___ DATA EXCERPTS
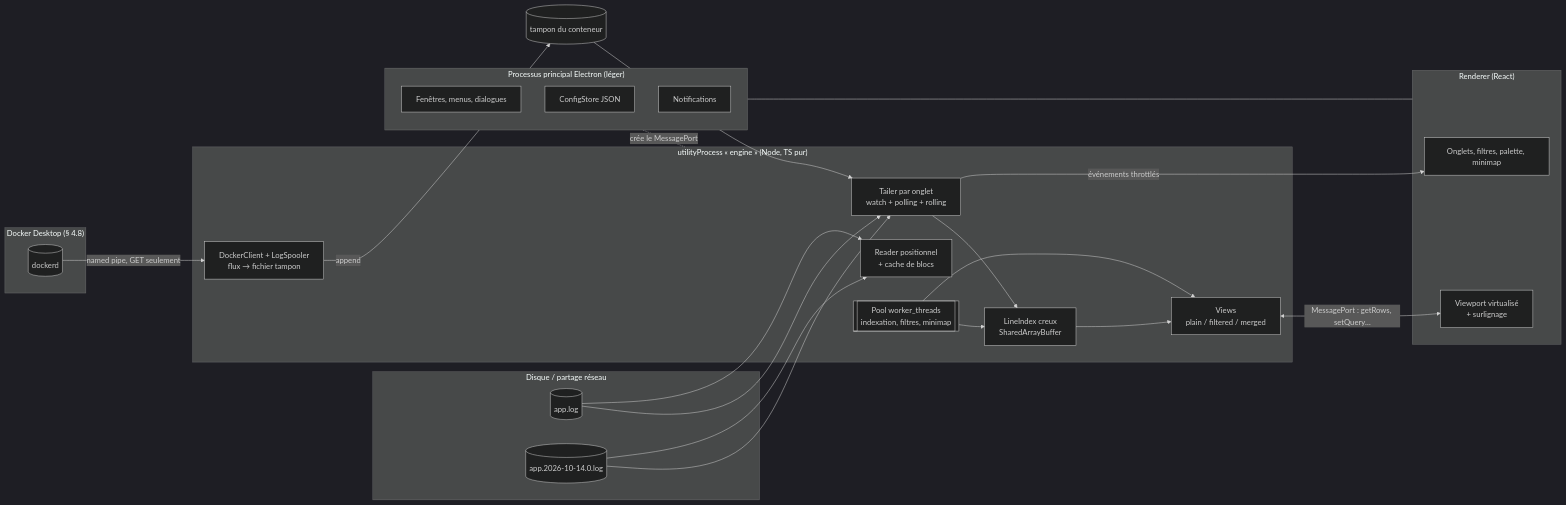
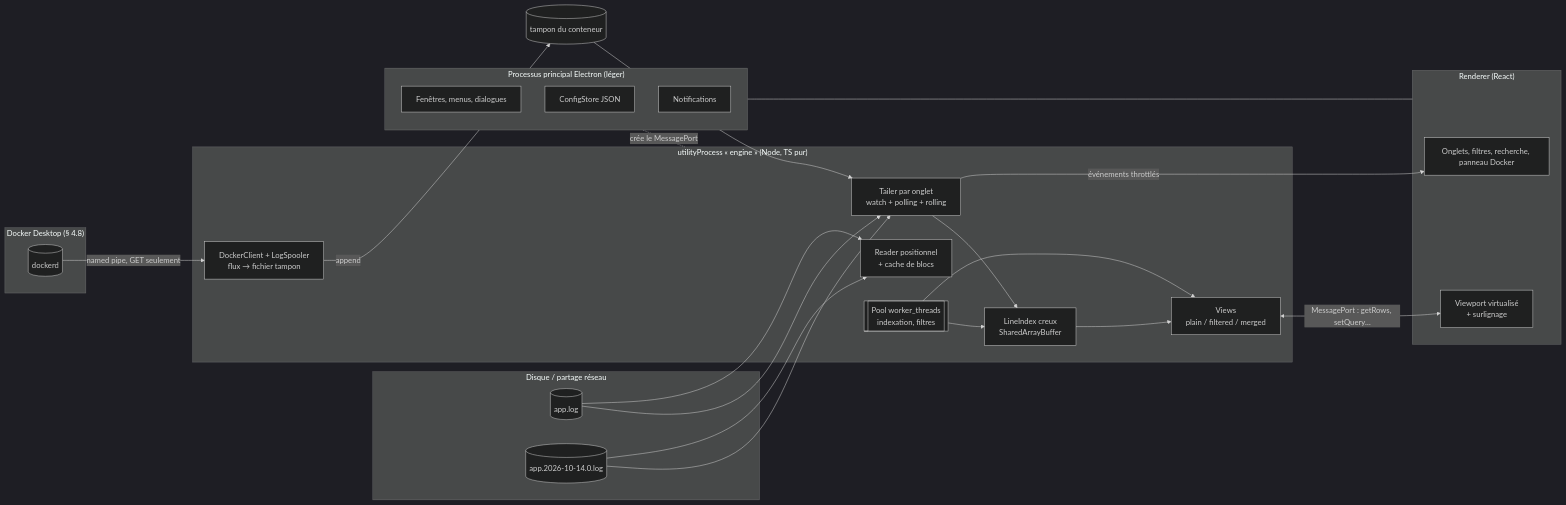
The first of 3 diagrams in cbl-log/docs/architecture.md (clementbrunel/my-ai-tools), drawn with Mermaid (dark theme) before and after one commit. The commit also changed other lines of this file and 1 other file, not shown here.

````diff
--- a/cbl-log/docs/architecture.md
+++ b/cbl-log/docs/architecture.md
@@ -79,42 +77,42 @@
 ```mermaid
 flowchart LR
   subgraph FS[Disque / partage réseau]
     F1[(app.log)]
     F0[(app.2026-10-14.0.log)]
   end
 
   subgraph Main["Processus principal Electron (léger)"]
     WIN[Fenêtres, menus, dialogues]
     CFG[ConfigStore JSON]
     NOTIF[Notifications]
   end
 
   subgraph Engine["utilityProcess « engine » (Node, TS pur)"]
     TR[Tailer par onglet<br/>watch + polling + rolling]
     IDX[LineIndex creux<br/>SharedArrayBuffer]
     RD[Reader positionnel<br/>+ cache de blocs]
     VIEW[Views<br/>plain / filtered / merged]
-    POOL[[Pool worker_threads<br/>indexation, filtres, minimap]]
+    POOL[[Pool worker_threads<br/>indexation, filtres]]
     DK[DockerClient + LogSpooler<br/>flux → fichier tampon]
   end
 
   subgraph Docker["Docker Desktop (§ 4.8)"]
     DD[(dockerd)]
   end
 
   subgraph Renderer["Renderer (React)"]
     VP[Viewport virtualisé<br/>+ surlignage]
-    UI[Onglets, filtres, palette, minimap]
+    UI[Onglets, filtres, recherche, panneau Docker]
   end
 
   F1 & F0 --> TR --> IDX
   DD -- "named pipe, GET seulement" --> DK -- append --> SP[(tampon du conteneur)]
   SP --> TR
   F1 & F0 --> RD
   IDX --> VIEW
   POOL --> IDX & VIEW
   VIEW <-- "MessagePort : getRows, setQuery…" --> VP
   TR -- "événements throttlés" --> UI
   Main -. "crée le MessagePort" .- Engine
   Main --- Renderer
 ```
````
______
ABOUT THIS TASK - The listing above holds a line with "F0[(app.2026-10-14.0.log)]" and a line with "F1 & F0 --> TR --> IDX". Print the stretch from the first through the second, exactly and alone.

TASK SOLUTION -
     F0[(app.2026-10-14.0.log)]
   end
 
   subgraph Main["Processus principal Electron (léger)"]
     WIN[Fenêtres, menus, dialogues]
     CFG[ConfigStore JSON]
     NOTIF[Notifications]
   end
 
   subgraph Engine["utilityProcess « engine » (Node, TS pur)"]
     TR[Tailer par onglet<br/>watch + polling + rolling]
     IDX[LineIndex creux<br/>SharedArrayBuffer]
     RD[Reader positionnel<br/>+ cache de blocs]
     VIEW[Views<br/>plain / filtered / merged]
-    POOL[[Pool worker_threads<br/>indexation, filtres, minimap]]
+    POOL[[Pool worker_threads<br/>indexation, filtres]]
     DK[DockerClient + LogSpooler<br/>flux → fichier tampon]
   end
 
   subgraph Docker["Docker Desktop (§ 4.8)"]
     DD[(dockerd)]
   end
 
   subgraph Renderer["Renderer (React)"]
     VP[Viewport virtualisé<br/>+ surlignage]
-    UI[Onglets, filtres, palette, minimap]
+    UI[Onglets, filtres, recherche, panneau Docker]
   end
 
   F1 & F0 --> TR --> IDX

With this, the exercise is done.